(Change detection outputs)
***
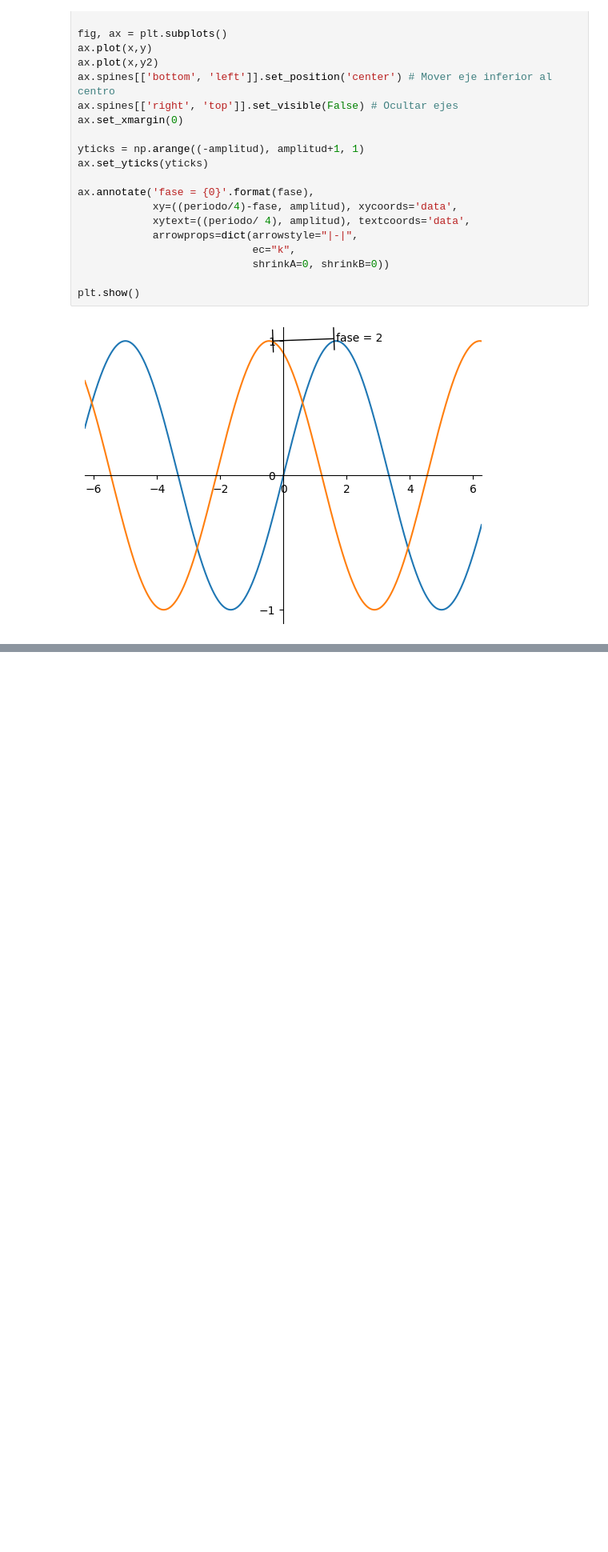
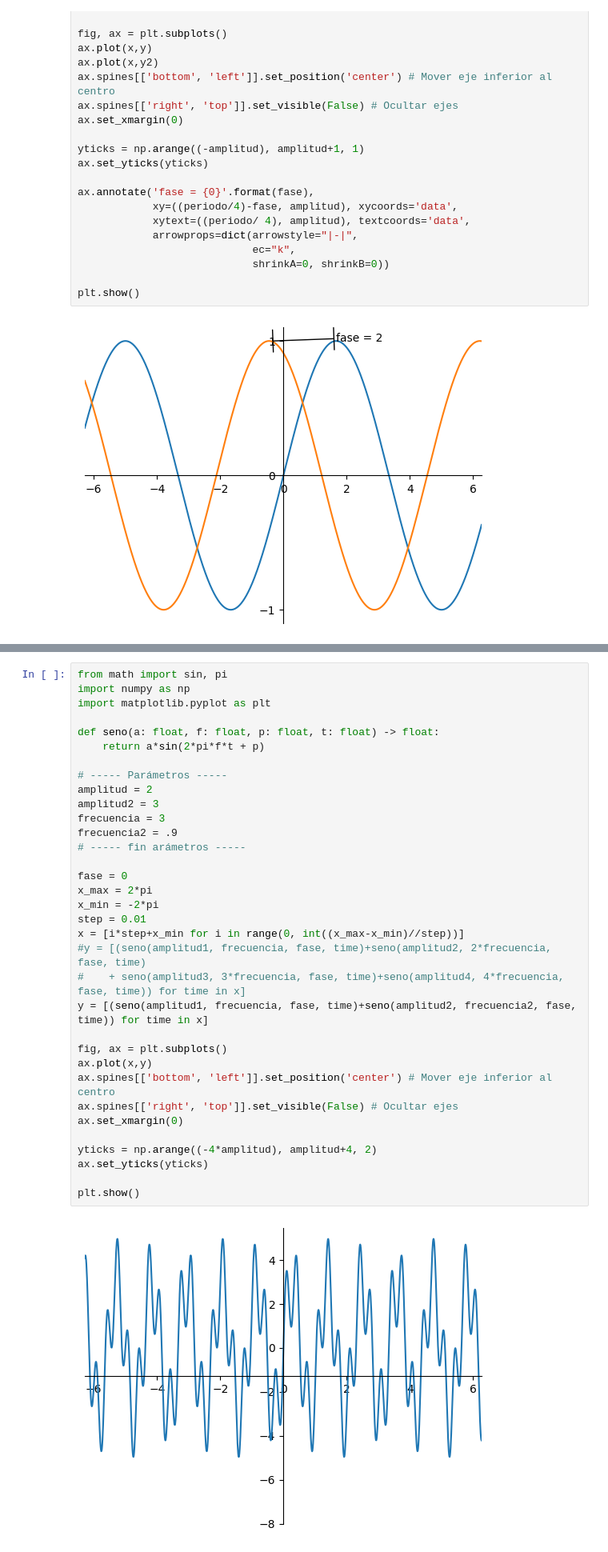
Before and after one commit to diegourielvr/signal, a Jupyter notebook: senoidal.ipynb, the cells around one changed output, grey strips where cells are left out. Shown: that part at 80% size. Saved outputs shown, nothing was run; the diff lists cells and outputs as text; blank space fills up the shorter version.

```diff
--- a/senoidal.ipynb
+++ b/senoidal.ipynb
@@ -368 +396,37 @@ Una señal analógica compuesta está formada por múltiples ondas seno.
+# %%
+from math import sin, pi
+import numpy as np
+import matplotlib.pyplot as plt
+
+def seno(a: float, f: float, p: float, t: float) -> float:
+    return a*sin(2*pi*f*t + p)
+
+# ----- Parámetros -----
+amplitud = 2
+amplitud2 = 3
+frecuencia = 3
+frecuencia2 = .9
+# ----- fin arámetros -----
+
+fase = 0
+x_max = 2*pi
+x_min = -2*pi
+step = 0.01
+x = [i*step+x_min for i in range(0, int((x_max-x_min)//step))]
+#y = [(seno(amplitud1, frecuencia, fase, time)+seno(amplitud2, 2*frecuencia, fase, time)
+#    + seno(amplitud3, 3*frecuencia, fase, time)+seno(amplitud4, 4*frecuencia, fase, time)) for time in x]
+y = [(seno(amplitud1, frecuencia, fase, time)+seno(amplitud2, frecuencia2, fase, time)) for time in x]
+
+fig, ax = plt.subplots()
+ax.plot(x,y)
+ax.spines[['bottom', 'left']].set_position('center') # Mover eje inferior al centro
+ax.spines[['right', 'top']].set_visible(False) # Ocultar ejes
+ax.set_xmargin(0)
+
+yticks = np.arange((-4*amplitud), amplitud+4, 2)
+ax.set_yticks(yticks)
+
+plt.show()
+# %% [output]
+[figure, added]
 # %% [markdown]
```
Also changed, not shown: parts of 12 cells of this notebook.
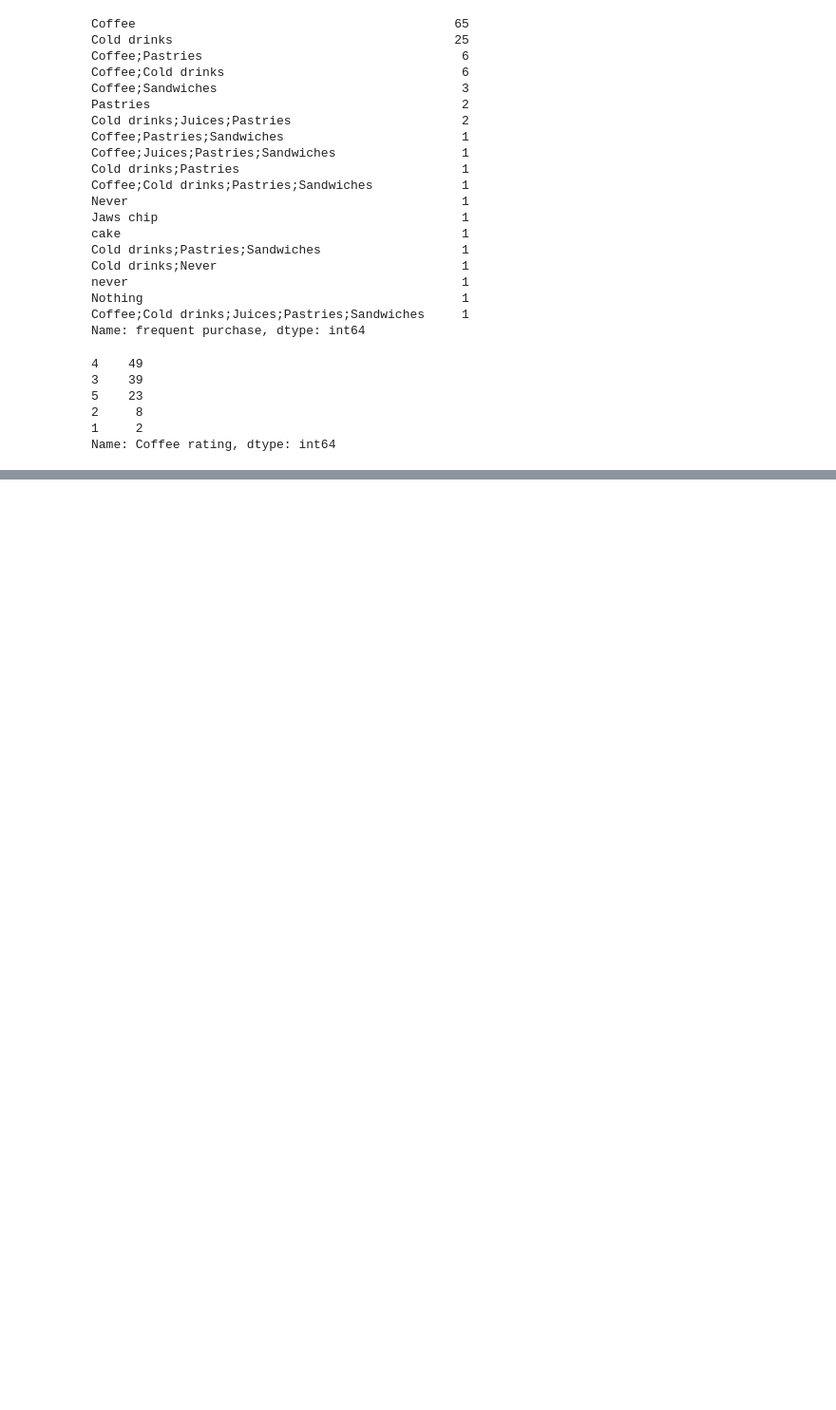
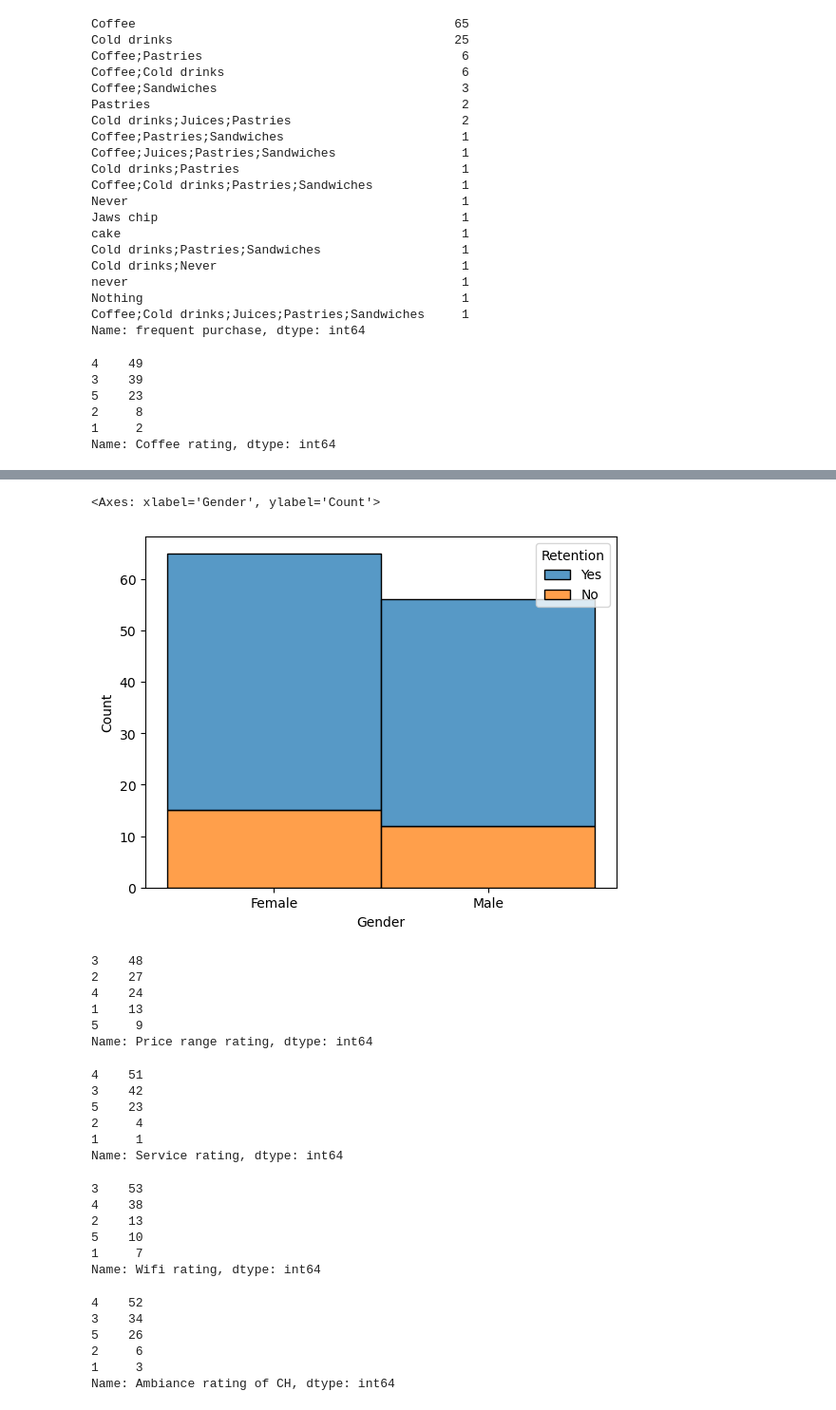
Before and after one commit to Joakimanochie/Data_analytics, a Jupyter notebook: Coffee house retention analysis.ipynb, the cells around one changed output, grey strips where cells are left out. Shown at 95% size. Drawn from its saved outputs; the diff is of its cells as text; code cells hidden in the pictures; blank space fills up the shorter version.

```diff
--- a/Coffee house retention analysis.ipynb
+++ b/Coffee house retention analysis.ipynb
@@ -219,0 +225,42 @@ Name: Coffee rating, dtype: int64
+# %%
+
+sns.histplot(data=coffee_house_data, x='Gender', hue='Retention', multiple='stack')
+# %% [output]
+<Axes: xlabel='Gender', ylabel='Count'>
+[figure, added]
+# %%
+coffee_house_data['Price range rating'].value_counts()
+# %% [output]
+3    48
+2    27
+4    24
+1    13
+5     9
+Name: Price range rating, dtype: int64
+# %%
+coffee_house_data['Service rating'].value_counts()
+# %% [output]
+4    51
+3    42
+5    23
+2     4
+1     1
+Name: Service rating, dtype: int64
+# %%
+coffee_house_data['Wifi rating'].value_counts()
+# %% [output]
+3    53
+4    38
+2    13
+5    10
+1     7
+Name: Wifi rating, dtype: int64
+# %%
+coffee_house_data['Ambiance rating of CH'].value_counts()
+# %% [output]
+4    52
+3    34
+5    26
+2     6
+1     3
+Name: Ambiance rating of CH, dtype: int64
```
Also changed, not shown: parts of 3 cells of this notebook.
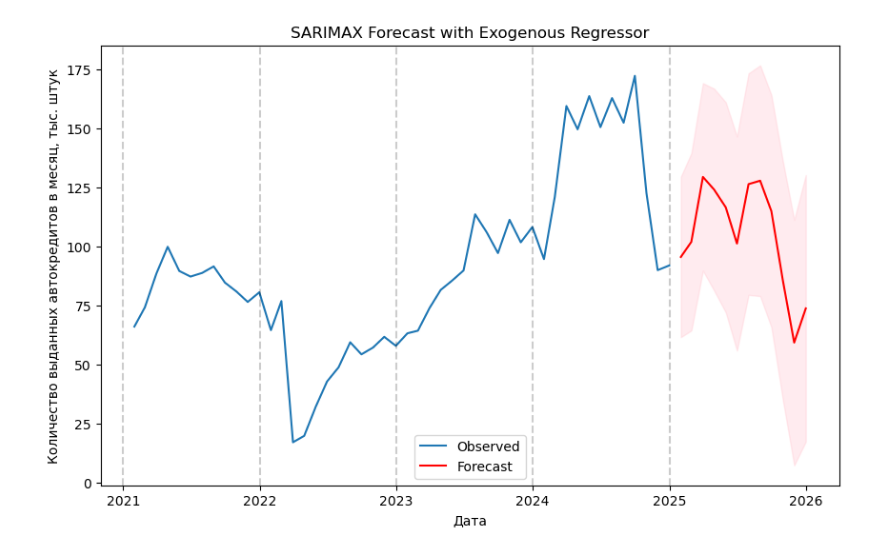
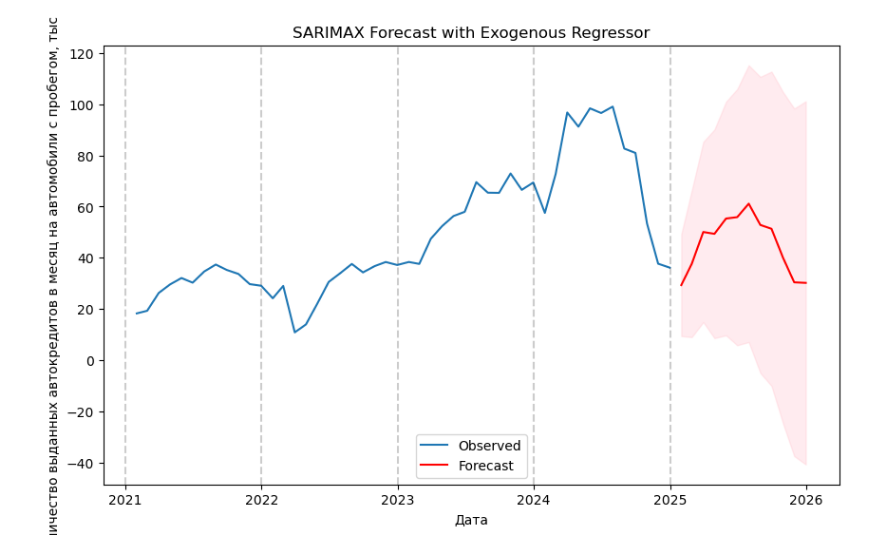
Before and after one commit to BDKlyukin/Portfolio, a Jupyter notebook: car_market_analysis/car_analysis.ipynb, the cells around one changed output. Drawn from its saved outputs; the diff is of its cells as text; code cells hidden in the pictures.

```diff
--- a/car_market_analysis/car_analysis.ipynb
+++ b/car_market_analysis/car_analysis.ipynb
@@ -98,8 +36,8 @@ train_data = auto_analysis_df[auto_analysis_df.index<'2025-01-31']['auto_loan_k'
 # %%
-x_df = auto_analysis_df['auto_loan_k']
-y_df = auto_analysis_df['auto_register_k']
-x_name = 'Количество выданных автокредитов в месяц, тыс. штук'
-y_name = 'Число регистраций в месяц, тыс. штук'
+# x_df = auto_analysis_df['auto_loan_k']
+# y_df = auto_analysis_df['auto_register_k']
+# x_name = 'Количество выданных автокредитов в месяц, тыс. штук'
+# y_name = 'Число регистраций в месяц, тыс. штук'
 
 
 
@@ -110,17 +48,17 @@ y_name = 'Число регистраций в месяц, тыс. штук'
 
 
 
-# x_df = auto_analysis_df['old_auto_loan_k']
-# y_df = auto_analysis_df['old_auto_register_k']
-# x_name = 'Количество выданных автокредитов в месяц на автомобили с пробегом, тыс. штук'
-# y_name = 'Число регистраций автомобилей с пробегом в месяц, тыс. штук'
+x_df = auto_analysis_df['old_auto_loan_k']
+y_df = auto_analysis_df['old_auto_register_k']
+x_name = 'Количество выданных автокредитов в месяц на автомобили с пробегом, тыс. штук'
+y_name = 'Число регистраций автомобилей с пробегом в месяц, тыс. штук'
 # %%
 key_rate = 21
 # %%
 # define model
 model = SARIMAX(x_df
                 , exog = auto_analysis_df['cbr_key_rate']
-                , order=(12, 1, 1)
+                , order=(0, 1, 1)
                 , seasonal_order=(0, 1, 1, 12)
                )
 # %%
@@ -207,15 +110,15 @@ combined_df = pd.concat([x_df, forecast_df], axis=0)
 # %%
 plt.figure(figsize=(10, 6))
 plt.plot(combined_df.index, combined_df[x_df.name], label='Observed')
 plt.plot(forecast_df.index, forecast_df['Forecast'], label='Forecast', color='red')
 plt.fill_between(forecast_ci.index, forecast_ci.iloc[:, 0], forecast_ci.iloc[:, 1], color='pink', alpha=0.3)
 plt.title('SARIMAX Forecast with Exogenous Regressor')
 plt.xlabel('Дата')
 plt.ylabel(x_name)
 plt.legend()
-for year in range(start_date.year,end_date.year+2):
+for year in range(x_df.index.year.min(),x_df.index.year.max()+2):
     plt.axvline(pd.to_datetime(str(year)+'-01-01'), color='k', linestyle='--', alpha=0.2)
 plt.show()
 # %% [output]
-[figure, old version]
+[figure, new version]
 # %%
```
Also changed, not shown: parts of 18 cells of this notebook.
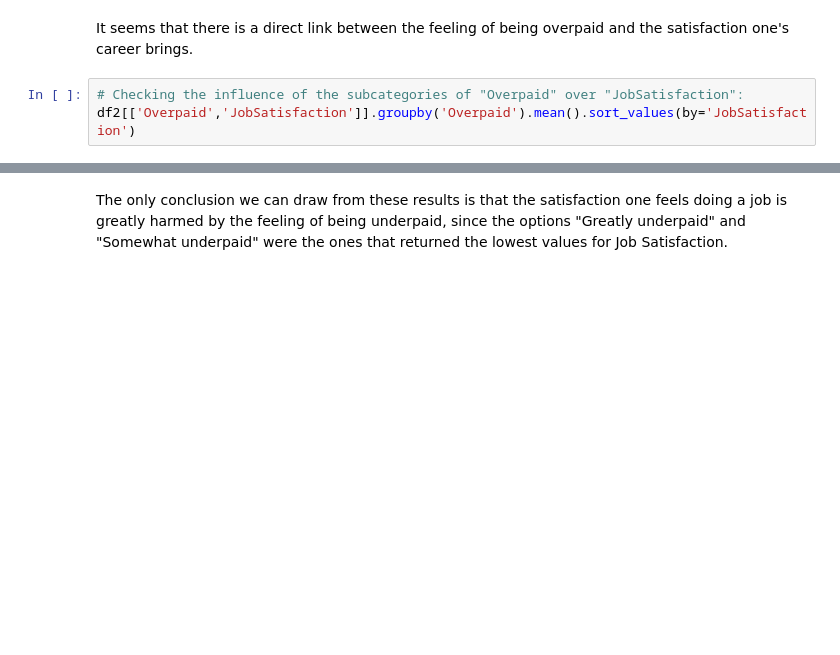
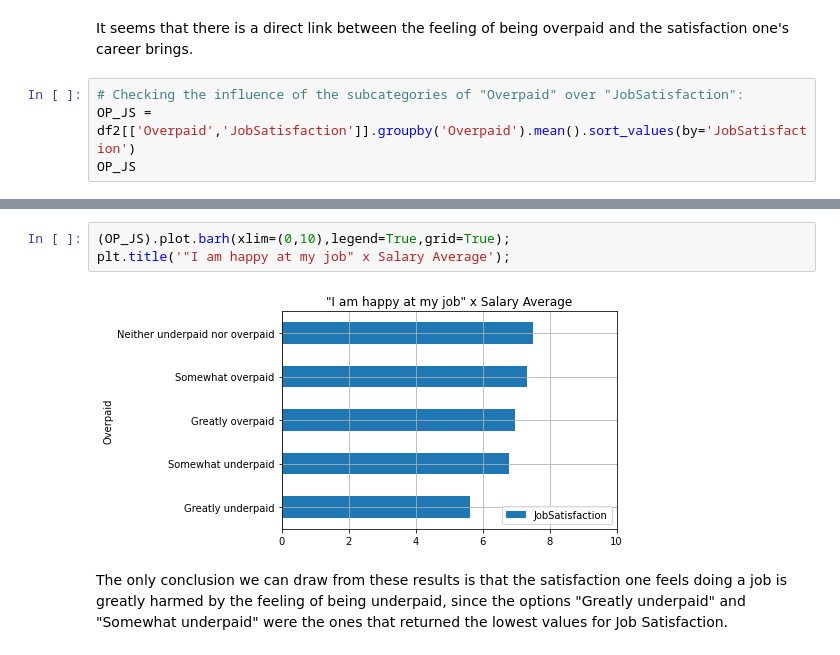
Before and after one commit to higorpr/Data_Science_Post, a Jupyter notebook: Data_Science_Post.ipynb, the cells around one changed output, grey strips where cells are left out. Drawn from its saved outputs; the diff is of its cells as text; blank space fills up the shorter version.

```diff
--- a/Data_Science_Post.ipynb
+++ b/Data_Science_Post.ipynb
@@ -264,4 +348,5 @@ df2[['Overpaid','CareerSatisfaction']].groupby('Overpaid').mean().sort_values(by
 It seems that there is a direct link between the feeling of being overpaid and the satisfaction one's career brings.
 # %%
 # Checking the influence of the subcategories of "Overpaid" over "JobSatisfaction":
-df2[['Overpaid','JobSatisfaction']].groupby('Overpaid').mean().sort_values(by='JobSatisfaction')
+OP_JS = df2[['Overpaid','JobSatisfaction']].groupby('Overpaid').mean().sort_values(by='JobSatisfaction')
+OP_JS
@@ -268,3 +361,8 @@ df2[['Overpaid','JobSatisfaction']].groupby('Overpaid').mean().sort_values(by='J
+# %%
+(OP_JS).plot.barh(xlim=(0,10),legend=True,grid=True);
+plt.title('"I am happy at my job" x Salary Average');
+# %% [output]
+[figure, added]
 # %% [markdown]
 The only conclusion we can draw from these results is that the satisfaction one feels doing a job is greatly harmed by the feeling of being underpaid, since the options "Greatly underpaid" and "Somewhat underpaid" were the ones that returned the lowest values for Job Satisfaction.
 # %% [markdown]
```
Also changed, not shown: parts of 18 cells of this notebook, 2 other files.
***
Please go over the data above and copy each line with "code" in it.

Before and after one commit to Joakimanochie/Data_analytics, a Jupyter notebook: Coffee house retention analysis.ipynb, the cells around one changed output, grey strips where cells are left out. Shown at 95% size. Drawn from its saved outputs; the diff is of its cells as text; code cells hidden in the pictures; blank space fills up the shorter version.
Before and after one commit to BDKlyukin/Portfolio, a Jupyter notebook: car_market_analysis/car_analysis.ipynb, the cells around one changed output. Drawn from its saved outputs; the diff is of its cells as text; code cells hidden in the pictures.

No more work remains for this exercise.